Before and after images:
>>>

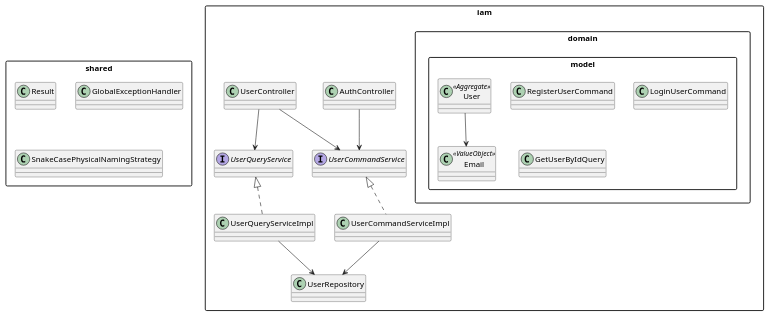
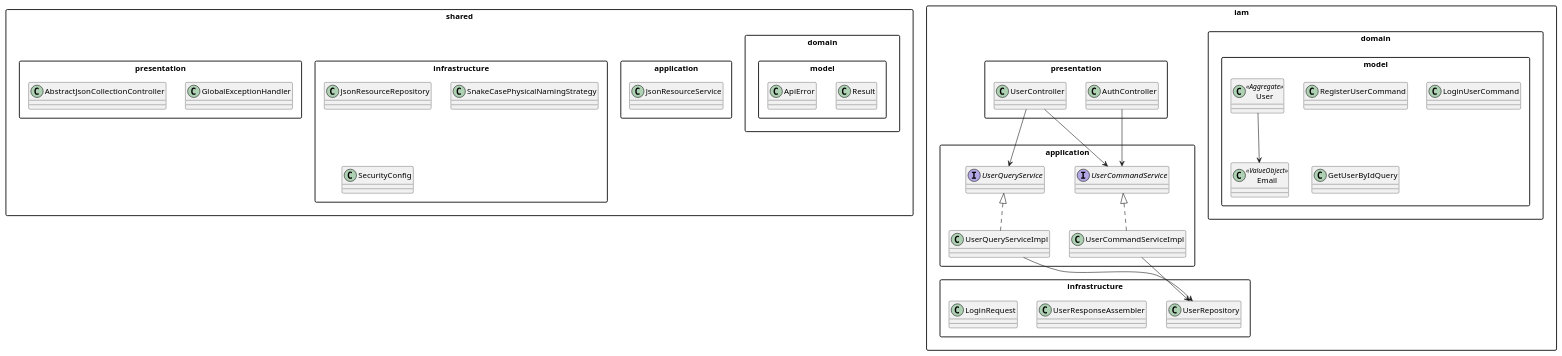
Before and after one commit to BL-App-Open-Source-1ASI0729-2610-12029/Veltrix-DomotiCore-Back-end: the diagram in docs/class-diagram.puml, drawn with PlantUML. The commit also changed 203 other files, not shown here.

```diff
--- a/docs/class-diagram.puml
+++ b/docs/class-diagram.puml
@@ -1,36 +1,56 @@
 @startuml
 skinparam packageStyle rectangle
 
 package "shared" {
-  class Result
-  class GlobalExceptionHandler
-  class SnakeCasePhysicalNamingStrategy
+  package "domain.model" {
+    class Result
+    class ApiError
+  }
+  package "application" {
+    class JsonResourceService
+  }
+  package "infrastructure" {
+    class JsonResourceRepository
+    class SnakeCasePhysicalNamingStrategy
+    class SecurityConfig
+  }
+  package "presentation" {
+    class GlobalExceptionHandler
+    class AbstractJsonCollectionController
+  }
 }
 
 package "iam" {
   package "domain.model" {
     class User <<Aggregate>>
     class Email <<ValueObject>>
     class RegisterUserCommand
     class LoginUserCommand
     class GetUserByIdQuery
   }
-
-  interface UserCommandService
-  interface UserQueryService
-  class UserCommandServiceImpl
-  class UserQueryServiceImpl
-  class UserRepository
-  class AuthController
-  class UserController
+  package "application" {
+    interface UserCommandService
+    interface UserQueryService
+    class UserCommandServiceImpl
+    class UserQueryServiceImpl
+  }
+  package "infrastructure" {
+    class UserRepository
+    class UserResponseAssembler
+    class LoginRequest
+  }
+  package "presentation" {
+    class AuthController
+    class UserController
+  }
 }
 
 UserCommandService <|.. UserCommandServiceImpl
 UserQueryService <|.. UserQueryServiceImpl
 UserCommandServiceImpl --> UserRepository
 UserQueryServiceImpl --> UserRepository
 AuthController --> UserCommandService
 UserController --> UserCommandService
 UserController --> UserQueryService
 User --> Email
 @enduml
```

<<<

§ **Work item**:
Make an exact copy of all entries above, dropping the images.

§ **Finished exercise**:
Before and after one commit to BL-App-Open-Source-1ASI0729-2610-12029/Veltrix-DomotiCore-Back-end: the diagram in docs/class-diagram.puml, drawn with PlantUML. The commit also changed 203 other files, not shown here.

```diff
--- a/docs/class-diagram.puml
+++ b/docs/class-diagram.puml
@@ -1,36 +1,56 @@
 @startuml
 skinparam packageStyle rectangle
 
 package "shared" {
-  class Result
-  class GlobalExceptionHandler
-  class SnakeCasePhysicalNamingStrategy
+  package "domain.model" {
+    class Result
+    class ApiError
+  }
+  package "application" {
+    class JsonResourceService
+  }
+  package "infrastructure" {
+    class JsonResourceRepository
+    class SnakeCasePhysicalNamingStrategy
+    class SecurityConfig
+  }
+  package "presentation" {
+    class GlobalExceptionHandler
+    class AbstractJsonCollectionController
+  }
 }
 
 package "iam" {
   package "domain.model" {
     class User <<Aggregate>>
     class Email <<ValueObject>>
     class RegisterUserCommand
     class LoginUserCommand
     class GetUserByIdQuery
   }
-
-  interface UserCommandService
-  interface UserQueryService
-  class UserCommandServiceImpl
-  class UserQueryServiceImpl
-  class UserRepository
-  class AuthController
-  class UserController
+  package "application" {
+    interface UserCommandService
+    interface UserQueryService
+    class UserCommandServiceImpl
+    class UserQueryServiceImpl
+  }
+  package "infrastructure" {
+    class UserRepository
+    class UserResponseAssembler
+    class LoginRequest
+  }
+  package "presentation" {
+    class AuthController
+    class UserController
+  }
 }
 
 UserCommandService <|.. UserCommandServiceImpl
 UserQueryService <|.. UserQueryServiceImpl
 UserCommandServiceImpl --> UserRepository
 UserQueryServiceImpl --> UserRepository
 AuthController --> UserCommandService
 UserController --> UserCommandService
 UserController --> UserQueryService
 User --> Email
 @enduml
```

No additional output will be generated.